Our Cricket World Cup fantasy XI

It’s not often the English enter a sporting competition with optimism, but with the Cricket World Cup starting this week there is a genuine belief they may actually win the competition for the first time.

There has been very little confidence in the 50-over side in well-over two decades, but this time England enter the tournament as favourites, having beaten all before them in the past three years.

It is also the first time there has been true competition for places within the final squad of 15, resulting in the omission of a number of top-quality performers who would have walked into many of the England teams of yesteryear.

Of course, picking the best individual players does not always make the best team – you need to find a balance to be prepared for various conditions in a match. With this in mind, we thought it would be fun to apply this to the investment arena by building our own team which we are sure will hit you for six in a good way!

Openers

The opening batsmen has the hardest job. They have to face the new ball and the fresh (and often angry) fast bowler. In modern one day cricket they also need to be able to be able to attack and get the team off to a flyer.

For this we’ve chosen two very different funds in GAM Star Credit Opportunities and Fidelity Asia Pacific Opportunities.

Both have a high conviction process, but also look to minimise losses through flexibility and risk management.

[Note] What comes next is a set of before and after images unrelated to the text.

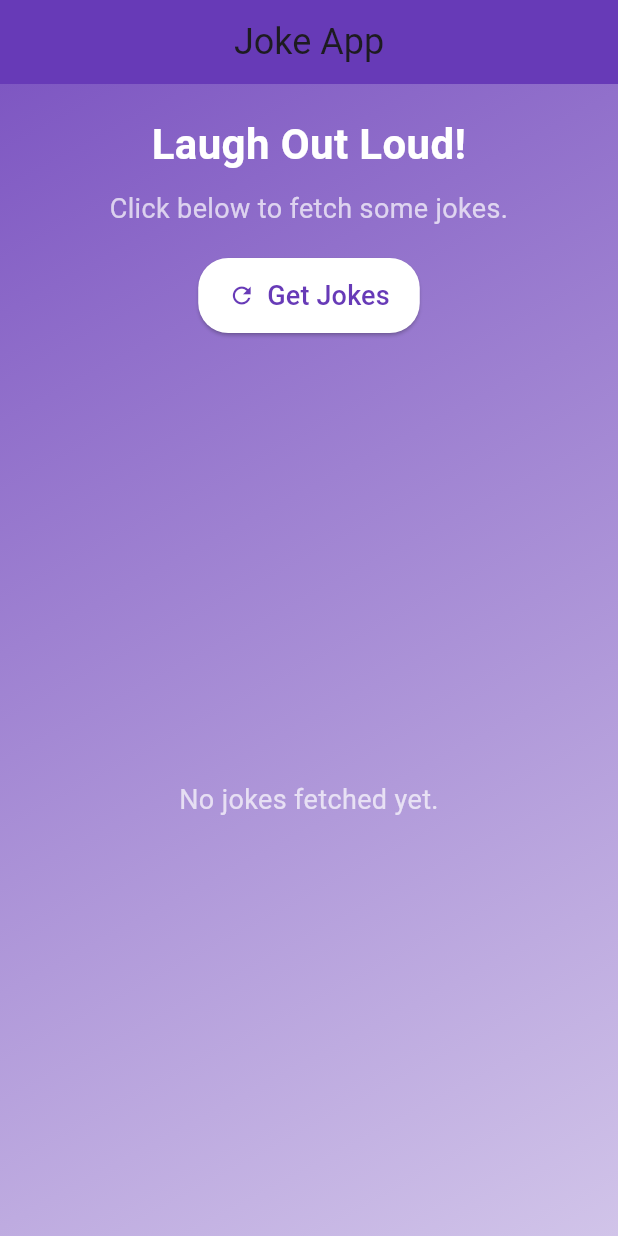
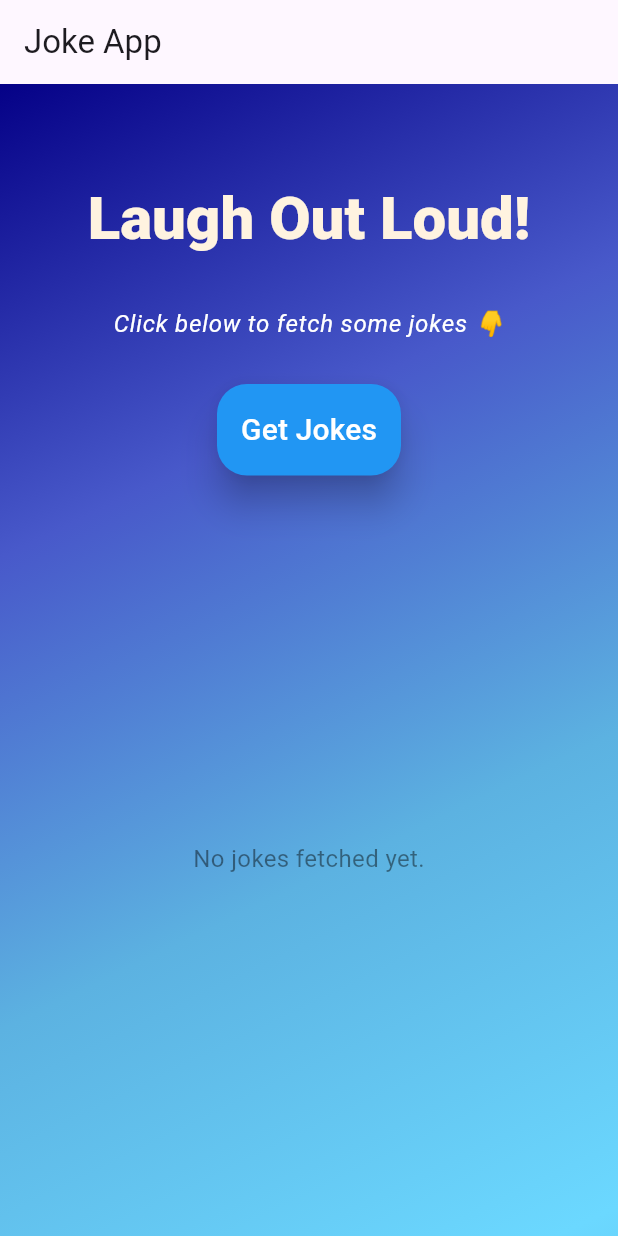
Before and after one commit to Hprasadi98/jokes_app_flutter, a Flutter app: the screen it shows after launch, on a phone screen of 412 x 824 dp. Run offline on Flutter 3.47's test engine with Material 3 defaults, Android fonts, the phone set to English and light mode, and no system bars; our stand-ins replace dio, shared_preferences; Roboto replaces fonts that are missing (ComicSans).

Commit message:
add caching

```diff
--- a/lib/joke_service.dart
+++ b/lib/joke_service.dart
@@ -7,7 +7,7 @@ class JokeService {
   Future<List<Map<String, dynamic>>> fetchJokesRaw() async {
     try {
       final response = await _dio.get(
-          'https://v2.jokeapi.dev/joke/Any?amount=5&blacklistFlags=nsfw');
+          'https://v2.jokeapi.dev/joke/Any?amount=20&blacklistFlags=nsfw');
       if (response.statusCode == 200) {
         final List<dynamic> jokesJson = response.data['jokes'];
         return jokesJson.cast<Map<String, dynamic>>();
--- a/lib/main.dart
+++ b/lib/main.dart
@@ -1,5 +1,7 @@
 import 'package:flutter/material.dart';
 import 'joke_service.dart';
+import 'package:shared_preferences/shared_preferences.dart';
+import 'dart:convert';
 
 void main() {
   runApp(MyApp());
@@ -9,205 +11,199 @@ class MyApp extends StatelessWidget {
   @override
   Widget build(BuildContext context) {
     return MaterialApp(
+      title: 'Jokes App',
+      theme: ThemeData(
+        primarySwatch: Colors.blue,
+      ),
       debugShowCheckedModeBanner: false,
-      home: JokeApp(),
+      home: JokeListPage(),
     );
   }
 }
 
-class JokeApp extends StatefulWidget {
+class JokeListPage extends StatefulWidget {
+  const JokeListPage({Key? key}) : super(key: key);
+
   @override
-  _JokeAppState createState() => _JokeAppState();
+  _JokeListPageState createState() => _JokeListPageState();
 }
 
-class _JokeAppState extends State<JokeApp> {
+class _JokeListPageState extends State<JokeListPage> {
   final JokeService _jokeService = JokeService();
-  List<Map<String, String>> jokes = [];
-  bool isLoading = false;
+  List<Map<String, dynamic>> _jokesRaw = [];
+  bool _isLoading = false;
 
-  /// Function to fetch jokes using JokeService
-  Future<void> fetchJokes() async {
+  @override
+  void initState() {
+    super.initState();
+    _loadCachedJokes();
+  }
+
+  Future<void> _fetchJokes() async {
     setState(() {
-      isLoading = true;
+      _isLoading = true;
     });
+
     try {
-      final jokesRaw = await _jokeService.fetchJokesRaw();
-      setState(() {
-        jokes = jokesRaw.map<Map<String, String>>((joke) {
-          if (joke['type'] == 'single') {
-            return {
-              'title': '😂 Funny Joke',
-              'joke': joke['joke'],
-              'setup': '',
-              'delivery': '',
-            };
-          } else {
-            return {
-              'title': '🤣 Twopart Joke',
-              'joke': '',
-              'setup': joke['setup'],
-              'delivery': joke['delivery'],
-            };
-          }
-        }).toList();
-      });
+      final jokes = await _jokeService.fetchJokesRaw();
+      if (jokes.length > 5) {
+        _jokesRaw = jokes.sublist(0, 5);
+      } else {
+        _jokesRaw = jokes;
+      }
+
+      await _cacheJokes(_jokesRaw);
     } catch (e) {
-      setState(() {
-        jokes = [
-          {'title': '⚠️ Error', 'joke': 'Error fetching jokes: $e', 'setup': '', 'delivery': ''}
-        ];
-      });
+      ScaffoldMessenger.of(context).showSnackBar(
+        SnackBar(content: Text('Failed to fetch jokes: $e')),
+      );
     } finally {
       setState(() {
-        isLoading = false;
+        _isLoading = false;
       });
     }
   }
 
+  Future<void> _loadCachedJokes() async {
+    SharedPreferences prefs = await SharedPreferences.getInstance();
+    String? jokesJson = prefs.getString('cached_jokes');
+
+    if (jokesJson != null) {
+      setState(() {
+        _jokesRaw = List<Map<String, dynamic>>.from(json.decode(jokesJson));
+      });
+    }
+  }
+
+  Future<void> _cacheJokes(List<Map<String, dynamic>> jokes) async {
+    SharedPreferences prefs = await SharedPreferences.getInstance();
+    String jokesJson = json.encode(jokes);
+    await prefs.setString('cached_jokes', jokesJson);
+  }
+
+  @override
   @override
   Widget build(BuildContext context) {
     return Scaffold(
       appBar: AppBar(
-        title: Text('Joke App', style: TextStyle(fontSize: 24)),
-        backgroundColor: Colors.deepPurple,
-        centerTitle: true,
+        title: const Text('Joke App'),
       ),
       body: Container(
-        decoration: BoxDecoration(
+        padding: const EdgeInsets.fromLTRB(16.0, 64.0, 16.0, 16.0),
+        decoration: const BoxDecoration(
           gradient: LinearGradient(
-            colors: [Colors.deepPurple.shade400, Colors.deepPurple.shade100],
             begin: Alignment.topLeft,
-            end: Alignment.bottomRight,
+            end: Alignment(0.8, 1),
+            colors: <Color>[
+              Color(0xff050187),
+              Color(0xff4859ca),
+              Color(0xff5cb2e1),
+              Color(0xff6bd8ff),
+            ],
+            tileMode: TileMode.mirror,
           ),
         ),
         child: Column(
           children: [
-            Padding(
-              padding: const EdgeInsets.symmetric(vertical: 20.0),
-              child: Column(
-                children: [
-                  Text(
-                    "Laugh Out Loud!",
-                    style: TextStyle(
-                      fontSize: 28.0,
-                      fontWeight: FontWeight.bold,
-                      color: Colors.white,
-                    ),
-                    textAlign: TextAlign.center,
-                  ),
-                  SizedBox(height: 10.0),
-                  Text(
-                    "Click below to fetch some jokes.",
-                    style: TextStyle(
-                      fontSize: 18.0,
-                      color: Colors.white70,
-                    ),
-                    textAlign: TextAlign.center,
-                  ),
-                ],
+            Text(
+              'Laugh Out Loud!',
+              style: Theme.of(context).textTheme.headlineMedium!.copyWith(
+                color: Colors.orange[50],
+                fontWeight: FontWeight.w900,
+                fontFamily: 'ComicSans',
+                fontSize: 40,
               ),
             ),
-            ElevatedButton.icon(
-              onPressed: isLoading ? null : fetchJokes,
-              icon: Icon(Icons.refresh),
-              label: Text(
-                isLoading ? "Loading..." : "Get Jokes",
-                style: TextStyle(fontSize: 18.0),
+            const SizedBox(height: 16.0),
+            const SizedBox(height: 16.0),
+            Text(
+              'Click below to fetch some jokes 👇',
+              style: Theme.of(context)
+                  .textTheme
+                  .bodyLarge!
+                  .copyWith(color: Colors.white, fontStyle: FontStyle.italic),
+            ),
+            const SizedBox(height: 28.0),
+            ElevatedButton(
+              onPressed: _isLoading ? null : _fetchJokes,
+              child: Text(
+                _isLoading ? "Loading..." : "Get Jokes",
+                style: TextStyle(fontSize: 20),
               ),
               style: ElevatedButton.styleFrom(
-                backgroundColor: Colors.white,
-                foregroundColor: Colors.deepPurple,
+                backgroundColor: Colors.blue,
+                foregroundColor: Colors.white,
                 shape: RoundedRectangleBorder(
-                  borderRadius: BorderRadius.circular(20.0),
-                ),
-                padding: EdgeInsets.symmetric(horizontal: 20.0, vertical: 12.0),
+                    borderRadius: BorderRadius.circular(20)),
+                padding: const EdgeInsets.all(16.0),
+                elevation: 10,
               ),
             ),
-            SizedBox(height: 20.0),
+            const SizedBox(height: 20),
             Expanded(
-              child: isLoading
-                  ? Center(
-                child: CircularProgressIndicator(
-                  color: Colors.white,
-                ),
-              )
-                  : jokes.isEmpty
-                  ? Center(
+              child: _jokesRaw.isEmpty
+                  ? const Center(
                 child: Text(
-                  "No jokes fetched yet.",
+                  'No jokes fetched yet.',
                   style: TextStyle(
-                    fontSize: 18.0,
-                    color: Colors.white70,
+                    fontSize: 16,
+                    color: Colors.black45,
                   ),
-                  textAlign: TextAlign.center,
                 ),
               )
                   : ListView.builder(
-                padding: EdgeInsets.all(16.0),
-                itemCount: jokes.length,
+                itemCount: _jokesRaw.length,
+                padding: const EdgeInsets.symmetric(horizontal: 16),
                 itemBuilder: (context, index) {
-                  final joke = jokes[index];
-                  return Card(
-                    margin: EdgeInsets.only(bottom: 16.0),
-                    elevation: 5.0,
-                    shape: RoundedRectangleBorder(
-                      borderRadius: BorderRadius.circular(20.0),
+                  final joke = _jokesRaw[index];
+                  return Container(
+                    margin: const EdgeInsets.symmetric(vertical: 8),
+                    padding: const EdgeInsets.all(16.0),
+                    decoration: BoxDecoration(
+                      color: Colors.white,
+                      borderRadius: BorderRadius.circular(12.0),
+                      boxShadow: [
+                        BoxShadow(
+                          color: Colors.grey.withOpacity(0.5),
+                          spreadRadius: 2,
+                          blurRadius: 4,
+                          offset: const Offset(0, 2),
+                        ),
+                      ],
                     ),
-                    child: Padding(
-                      padding: EdgeInsets.all(16.0),
-                      child: Column(
-                        crossAxisAlignment: CrossAxisAlignment.start,
-                        children: [
-                          Text(
-                            joke['title']!,
-                            style: TextStyle(
-                              fontSize: 20.0,
-                              fontWeight: FontWeight.bold,
-                              color: Colors.deepPurple,
-                            ),
+                    child: Column(
+                      crossAxisAlignment: CrossAxisAlignment.start,
+                      children: [
+                        Text(
+                          joke['type'] == 'single'
+                              ? '😂 Single Joke'
+                              : '🤣 ${joke['category']}',
+                          style: Theme.of(context)
+                              .textTheme
+                              .titleLarge!
+                              .copyWith(
+                            color: Colors.black,
+                            fontWeight: FontWeight.bold,
                           ),
-                          SizedBox(height: 10.0),
-                          if (joke['setup']!.isNotEmpty)
-                            Text(
-                              'Q: ${joke['setup']}',
-                              style: TextStyle(
-                                fontSize: 16.0,
-                                fontWeight: FontWeight.w500,
-                                color: Colors.black87,
-                              ),
-                            ),
-                          if (joke['delivery']!.isNotEmpty)
-                            Padding(
-                              padding: const EdgeInsets.only(top: 8.0),
-                              child: Text(
-                                'A: ${joke['delivery']}',
-                                style: TextStyle(
-                                  fontSize: 16.0,
-                                  fontWeight: FontWeight.w400,
-                                  color: Colors.black54,
-                                ),
-                              ),
-                            ),
-                          if (joke['joke']!.isNotEmpty)
-                            Text(
-                              joke['joke']!,
-                              style: TextStyle(
-                                fontSize: 16.0,
-                                fontWeight: FontWeight.w400,
-                                color: Colors.black87,
-                              ),
-                              textAlign: TextAlign.left,
-                            ),
-                        ],
-                      ),
+                        ),
+                        const SizedBox(height: 8.0),
+                        Text(
+                          joke['type'] == 'single'
+                              ? joke['joke']
+                              : '${joke['setup']}\n\n${joke['delivery']}',
+                          style: const TextStyle(
+                              fontSize: 16.0, color: Colors.black87),
+                        ),
+                      ],
                     ),
                   );
                 },
               ),
-            ),
+            )
           ],
         ),
       ),
     );
   }
+
 }
--- a/pubspec.yaml
+++ b/pubspec.yaml
@@ -30,7 +30,7 @@ environment:
 dependencies:
   flutter:
     sdk: flutter
-
+  shared_preferences: ^2.1.0
 
   # The following adds the Cupertino Icons font to your application.
   # Use with the CupertinoIcons class for iOS style icons.
```
Also changed, not shown: pubspec.lock, 1 other file.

The former is one of the punchier strategic bond funds in the sector. It is heavily invested in the debt of financial companies as this is where they believe the best opportunities often lie. It is a low turnover strategy and also has a higher yield than many of its peers.

The latter has a high conviction and disciplined approach which helps it stand out. The manager has a contrarian mindset when building a portfolio of 25-35 names, but also prides himself on having lower than average volatility

The number three

If England are to win the World Cup, Joe Root needs to have a great tournament. The number three is normally the glue that holds the innings together – he can play all the shots in the book but also need to play the long-game and get the big score.

Marlborough Multi-Cap Income fund fits nicely in at number three. It invests in much smaller companies than its peers, holding a large number of stocks to ensure it is well diversified. Despite that, it continues to perform while also offering a reasonable yield.

The big hitters

It’s always the big hitters who catch the imagination: they’re the ones you see in the 20-second highlights on the TV news bulletin and in Jos Buttler England have arguably the most innovative big hitter in world cricket. He can win a game in the blink of an eye.

The Baillie Gifford Japanese and T. Rowe Price European Smaller Companies funds fit the bill here. Both are in volatile sectors but have been stellar performers in the medium to long-term – being invested in these funds at the right time may mean a big return.

The all-rounders

Limited overs cricket is the realm of the multi-skilled cricketer and in Ben Stokes, England has someone who can bat, take wickets and be dynamic in the field.

The Man GLG UK Income fund has not just one but two extra attributes. While it invests predominantly in UK companies it can also invest in the shares of European companies that derive a substantial part of their revenues from the UK, and in a company’s bond, rather than its equity.

The M&G Optimal Income fund has a go-anywhere mandate. The fund can, and often does, also invest in shares when the manager believes they are more attractive than the company’s bonds.

The king of spin

Any successful team needs a spin option to take pace off the ball and make the batsmen think. The best spinners not only take wickets but offer control in uncertain times.

The JOHCM Global Opportunities fund is a high conviction growth portfolio which has a strong bias towards both large and medium-sized firms. Yet despite holding only 30-40 stocks, the fund has capital preservation at the heart of its investment process.

The speed merchants

The fast bowlers’ job is to take wickets at any cost. In Jofra Archer England has a bowler capable of bowling consistently at 90mph and has all the tricks in the book.

Again, we’ve chosen two very different funds for this in the shape of Schroder Recovery and Goldman Sachs India Equity Portfolio.

While fast bowlers are all about wickets, Schroder Recovery fund is all about value investing. The managers look for out-of- favour companies with resilient long-term business models, which they believe are ‘cheap’ considering their long-term growth prospects.

Goldman Sachs Indian Equity Portfolio is an all-weather fund designed to tap into the growth of an economy which has been widely tipped to be the fastest growing in the next couple of years.

The death bowler

The death bowler has to be able to do everything. They need to be able to be bowl fast and slow deliveries, as well as mixing up their length with short-balls to Yorkers.

The Threadneedle UK Extended Alpha fund offers something genuinely different to its UK equity peers, with the possibility to profit from both rising and falling share prices. Manager Chris Kinder looks for out-of- favour companies with resilient long-term business models, which he believes are ‘cheap’ considering their long-term growth prospects.

The views of the author and any people interviewed are their own and do not constitute financial advice. However the knowledge that professional analysts have analysed a fund or trust in depth before assigning them a rating can be a valuable additional filter for anyone looking to make their own decisions. Before you make any investment decision make sure you’re comfortable and fully understand the risks. If you invest in fund or trust make sure you know what specific risks they’re exposed to. Past performance is not a reliable guide to future returns. Remember all investments can fall in value as well as rise, so you could make a loss.